ASSIGNMENT —
Repeat the data exactly, so that every line matches the original.

Web document revisions —
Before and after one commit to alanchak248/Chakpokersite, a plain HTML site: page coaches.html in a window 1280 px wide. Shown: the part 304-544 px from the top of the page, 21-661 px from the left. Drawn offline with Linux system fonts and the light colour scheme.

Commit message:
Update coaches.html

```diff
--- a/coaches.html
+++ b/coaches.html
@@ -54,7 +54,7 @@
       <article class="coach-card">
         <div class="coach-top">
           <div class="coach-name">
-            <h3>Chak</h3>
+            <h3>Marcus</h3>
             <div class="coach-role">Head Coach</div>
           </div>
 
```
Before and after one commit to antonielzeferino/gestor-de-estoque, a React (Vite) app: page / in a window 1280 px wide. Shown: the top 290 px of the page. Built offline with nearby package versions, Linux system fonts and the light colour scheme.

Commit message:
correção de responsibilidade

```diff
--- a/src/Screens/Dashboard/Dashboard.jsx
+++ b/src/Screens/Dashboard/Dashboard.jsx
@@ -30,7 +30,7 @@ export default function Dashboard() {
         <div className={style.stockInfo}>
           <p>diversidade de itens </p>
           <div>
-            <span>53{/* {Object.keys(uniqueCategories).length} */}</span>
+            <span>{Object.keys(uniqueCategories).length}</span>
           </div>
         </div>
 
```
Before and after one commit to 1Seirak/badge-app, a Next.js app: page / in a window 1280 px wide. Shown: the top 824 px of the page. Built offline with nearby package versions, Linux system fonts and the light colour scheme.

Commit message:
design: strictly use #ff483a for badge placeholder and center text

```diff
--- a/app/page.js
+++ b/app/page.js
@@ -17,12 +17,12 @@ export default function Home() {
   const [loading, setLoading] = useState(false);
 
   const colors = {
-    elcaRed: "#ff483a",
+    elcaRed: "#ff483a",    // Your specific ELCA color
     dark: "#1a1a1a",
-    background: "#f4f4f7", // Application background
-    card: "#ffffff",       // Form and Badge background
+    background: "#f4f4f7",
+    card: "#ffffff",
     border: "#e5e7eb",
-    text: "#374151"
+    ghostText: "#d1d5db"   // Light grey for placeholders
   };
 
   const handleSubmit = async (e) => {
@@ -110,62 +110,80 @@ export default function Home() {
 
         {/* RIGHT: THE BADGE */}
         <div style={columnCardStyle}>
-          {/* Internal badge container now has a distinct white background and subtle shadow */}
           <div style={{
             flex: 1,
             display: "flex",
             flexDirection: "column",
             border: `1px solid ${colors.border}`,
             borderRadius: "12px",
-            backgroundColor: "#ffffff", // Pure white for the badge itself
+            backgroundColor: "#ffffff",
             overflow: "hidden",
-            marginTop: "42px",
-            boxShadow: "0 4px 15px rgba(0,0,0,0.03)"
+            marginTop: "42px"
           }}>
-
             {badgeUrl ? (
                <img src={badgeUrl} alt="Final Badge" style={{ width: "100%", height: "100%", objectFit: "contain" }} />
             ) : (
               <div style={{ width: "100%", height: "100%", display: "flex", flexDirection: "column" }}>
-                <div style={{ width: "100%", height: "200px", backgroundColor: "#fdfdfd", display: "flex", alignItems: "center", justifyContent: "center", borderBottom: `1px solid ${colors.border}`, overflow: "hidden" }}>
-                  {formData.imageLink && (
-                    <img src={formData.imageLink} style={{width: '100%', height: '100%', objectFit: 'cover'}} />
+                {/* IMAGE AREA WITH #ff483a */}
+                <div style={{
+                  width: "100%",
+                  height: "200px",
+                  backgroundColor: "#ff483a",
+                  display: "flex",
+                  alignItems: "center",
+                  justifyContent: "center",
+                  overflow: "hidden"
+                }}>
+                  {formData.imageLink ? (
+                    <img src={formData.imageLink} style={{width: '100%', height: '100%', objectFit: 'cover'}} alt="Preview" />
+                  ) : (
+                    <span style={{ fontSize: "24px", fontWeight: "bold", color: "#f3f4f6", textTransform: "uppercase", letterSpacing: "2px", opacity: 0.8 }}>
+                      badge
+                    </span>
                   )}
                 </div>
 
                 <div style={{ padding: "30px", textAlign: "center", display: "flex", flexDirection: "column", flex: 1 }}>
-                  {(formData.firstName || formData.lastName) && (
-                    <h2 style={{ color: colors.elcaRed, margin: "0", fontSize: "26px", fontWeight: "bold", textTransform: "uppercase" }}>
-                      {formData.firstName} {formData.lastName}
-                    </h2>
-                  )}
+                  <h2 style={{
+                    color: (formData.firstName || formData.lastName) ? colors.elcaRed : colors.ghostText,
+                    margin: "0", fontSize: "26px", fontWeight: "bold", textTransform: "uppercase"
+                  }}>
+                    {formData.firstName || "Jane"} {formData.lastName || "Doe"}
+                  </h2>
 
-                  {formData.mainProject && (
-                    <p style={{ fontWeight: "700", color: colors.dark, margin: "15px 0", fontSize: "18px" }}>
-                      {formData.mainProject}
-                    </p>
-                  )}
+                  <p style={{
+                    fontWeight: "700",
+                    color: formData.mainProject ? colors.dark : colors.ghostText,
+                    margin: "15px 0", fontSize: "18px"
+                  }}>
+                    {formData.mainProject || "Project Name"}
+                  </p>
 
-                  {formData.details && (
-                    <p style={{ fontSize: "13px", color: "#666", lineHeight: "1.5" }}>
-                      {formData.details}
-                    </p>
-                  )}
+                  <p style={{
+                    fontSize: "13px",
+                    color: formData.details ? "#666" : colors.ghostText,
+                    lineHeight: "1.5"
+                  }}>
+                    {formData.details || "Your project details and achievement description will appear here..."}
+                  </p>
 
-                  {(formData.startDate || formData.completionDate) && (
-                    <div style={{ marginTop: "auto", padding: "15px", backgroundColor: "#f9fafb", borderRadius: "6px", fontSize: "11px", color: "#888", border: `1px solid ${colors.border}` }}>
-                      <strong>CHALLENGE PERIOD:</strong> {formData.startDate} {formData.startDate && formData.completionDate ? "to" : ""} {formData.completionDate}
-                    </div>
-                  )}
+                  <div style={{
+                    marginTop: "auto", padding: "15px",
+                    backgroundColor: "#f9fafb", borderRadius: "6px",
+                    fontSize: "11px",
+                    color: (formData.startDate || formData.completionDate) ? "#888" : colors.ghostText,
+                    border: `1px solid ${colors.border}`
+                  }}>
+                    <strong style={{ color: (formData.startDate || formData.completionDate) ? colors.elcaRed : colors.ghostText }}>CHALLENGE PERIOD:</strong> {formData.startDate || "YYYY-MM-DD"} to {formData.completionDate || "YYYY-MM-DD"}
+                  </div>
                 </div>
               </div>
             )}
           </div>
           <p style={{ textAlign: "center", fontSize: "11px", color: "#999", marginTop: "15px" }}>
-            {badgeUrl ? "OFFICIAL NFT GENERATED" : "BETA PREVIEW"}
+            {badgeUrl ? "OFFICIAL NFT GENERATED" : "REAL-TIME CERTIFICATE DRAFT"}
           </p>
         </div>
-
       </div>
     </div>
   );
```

RESPONSE TO THIS TASK —
Before and after one commit to alanchak248/Chakpokersite, a plain HTML site: page coaches.html in a window 1280 px wide. Shown: the part 304-544 px from the top of the page, 21-661 px from the left. Drawn offline with Linux system fonts and the light colour scheme.

Commit message:
Update coaches.html

```diff
--- a/coaches.html
+++ b/coaches.html
@@ -54,7 +54,7 @@
       <article class="coach-card">
         <div class="coach-top">
           <div class="coach-name">
-            <h3>Chak</h3>
+            <h3>Marcus</h3>
             <div class="coach-role">Head Coach</div>
           </div>
 
```
Before and after one commit to antonielzeferino/gestor-de-estoque, a React (Vite) app: page / in a window 1280 px wide. Shown: the top 290 px of the page. Built offline with nearby package versions, Linux system fonts and the light colour scheme.

Commit message:
correção de responsibilidade

```diff
--- a/src/Screens/Dashboard/Dashboard.jsx
+++ b/src/Screens/Dashboard/Dashboard.jsx
@@ -30,7 +30,7 @@ export default function Dashboard() {
         <div className={style.stockInfo}>
           <p>diversidade de itens </p>
           <div>
-            <span>53{/* {Object.keys(uniqueCategories).length} */}</span>
+            <span>{Object.keys(uniqueCategories).length}</span>
           </div>
         </div>
 
```
Before and after one commit to 1Seirak/badge-app, a Next.js app: page / in a window 1280 px wide. Shown: the top 824 px of the page. Built offline with nearby package versions, Linux system fonts and the light colour scheme.

Commit message:
design: strictly use #ff483a for badge placeholder and center text

```diff
--- a/app/page.js
+++ b/app/page.js
@@ -17,12 +17,12 @@ export default function Home() {
   const [loading, setLoading] = useState(false);
 
   const colors = {
-    elcaRed: "#ff483a",
+    elcaRed: "#ff483a",    // Your specific ELCA color
     dark: "#1a1a1a",
-    background: "#f4f4f7", // Application background
-    card: "#ffffff",       // Form and Badge background
+    background: "#f4f4f7",
+    card: "#ffffff",
     border: "#e5e7eb",
-    text: "#374151"
+    ghostText: "#d1d5db"   // Light grey for placeholders
   };
 
   const handleSubmit = async (e) => {
@@ -110,62 +110,80 @@ export default function Home() {
 
         {/* RIGHT: THE BADGE */}
         <div style={columnCardStyle}>
-          {/* Internal badge container now has a distinct white background and subtle shadow */}
           <div style={{
             flex: 1,
             display: "flex",
             flexDirection: "column",
             border: `1px solid ${colors.border}`,
             borderRadius: "12px",
-            backgroundColor: "#ffffff", // Pure white for the badge itself
+            backgroundColor: "#ffffff",
             overflow: "hidden",
-            marginTop: "42px",
-            boxShadow: "0 4px 15px rgba(0,0,0,0.03)"
+            marginTop: "42px"
           }}>
-
             {badgeUrl ? (
                <img src={badgeUrl} alt="Final Badge" style={{ width: "100%", height: "100%", objectFit: "contain" }} />
             ) : (
               <div style={{ width: "100%", height: "100%", display: "flex", flexDirection: "column" }}>
-                <div style={{ width: "100%", height: "200px", backgroundColor: "#fdfdfd", display: "flex", alignItems: "center", justifyContent: "center", borderBottom: `1px solid ${colors.border}`, overflow: "hidden" }}>
-                  {formData.imageLink && (
-                    <img src={formData.imageLink} style={{width: '100%', height: '100%', objectFit: 'cover'}} />
+                {/* IMAGE AREA WITH #ff483a */}
+                <div style={{
+                  width: "100%",
+                  height: "200px",
+                  backgroundColor: "#ff483a",
+                  display: "flex",
+                  alignItems: "center",
+                  justifyContent: "center",
+                  overflow: "hidden"
+                }}>
+                  {formData.imageLink ? (
+                    <img src={formData.imageLink} style={{width: '100%', height: '100%', objectFit: 'cover'}} alt="Preview" />
+                  ) : (
+                    <span style={{ fontSize: "24px", fontWeight: "bold", color: "#f3f4f6", textTransform: "uppercase", letterSpacing: "2px", opacity: 0.8 }}>
+                      badge
+                    </span>
                   )}
                 </div>
 
                 <div style={{ padding: "30px", textAlign: "center", display: "flex", flexDirection: "column", flex: 1 }}>
-                  {(formData.firstName || formData.lastName) && (
-                    <h2 style={{ color: colors.elcaRed, margin: "0", fontSize: "26px", fontWeight: "bold", textTransform: "uppercase" }}>
-                      {formData.firstName} {formData.lastName}
-                    </h2>
-                  )}
+                  <h2 style={{
+                    color: (formData.firstName || formData.lastName) ? colors.elcaRed : colors.ghostText,
+                    margin: "0", fontSize: "26px", fontWeight: "bold", textTransform: "uppercase"
+                  }}>
+                    {formData.firstName || "Jane"} {formData.lastName || "Doe"}
+                  </h2>
 
-                  {formData.mainProject && (
-                    <p style={{ fontWeight: "700", color: colors.dark, margin: "15px 0", fontSize: "18px" }}>
-                      {formData.mainProject}
-                    </p>
-                  )}
+                  <p style={{
+                    fontWeight: "700",
+                    color: formData.mainProject ? colors.dark : colors.ghostText,
+                    margin: "15px 0", fontSize: "18px"
+                  }}>
+                    {formData.mainProject || "Project Name"}
+                  </p>
 
-                  {formData.details && (
-                    <p style={{ fontSize: "13px", color: "#666", lineHeight: "1.5" }}>
-                      {formData.details}
-                    </p>
-                  )}
+                  <p style={{
+                    fontSize: "13px",
+                    color: formData.details ? "#666" : colors.ghostText,
+                    lineHeight: "1.5"
+                  }}>
+                    {formData.details || "Your project details and achievement description will appear here..."}
+                  </p>
 
-                  {(formData.startDate || formData.completionDate) && (
-                    <div style={{ marginTop: "auto", padding: "15px", backgroundColor: "#f9fafb", borderRadius: "6px", fontSize: "11px", color: "#888", border: `1px solid ${colors.border}` }}>
-                      <strong>CHALLENGE PERIOD:</strong> {formData.startDate} {formData.startDate && formData.completionDate ? "to" : ""} {formData.completionDate}
-                    </div>
-                  )}
+                  <div style={{
+                    marginTop: "auto", padding: "15px",
+                    backgroundColor: "#f9fafb", borderRadius: "6px",
+                    fontSize: "11px",
+                    color: (formData.startDate || formData.completionDate) ? "#888" : colors.ghostText,
+                    border: `1px solid ${colors.border}`
+                  }}>
+                    <strong style={{ color: (formData.startDate || formData.completionDate) ? colors.elcaRed : colors.ghostText }}>CHALLENGE PERIOD:</strong> {formData.startDate || "YYYY-MM-DD"} to {formData.completionDate || "YYYY-MM-DD"}
+                  </div>
                 </div>
               </div>
             )}
           </div>
           <p style={{ textAlign: "center", fontSize: "11px", color: "#999", marginTop: "15px" }}>
-            {badgeUrl ? "OFFICIAL NFT GENERATED" : "BETA PREVIEW"}
+            {badgeUrl ? "OFFICIAL NFT GENERATED" : "REAL-TIME CERTIFICATE DRAFT"}
           </p>
         </div>
-
       </div>
     </div>
   );
```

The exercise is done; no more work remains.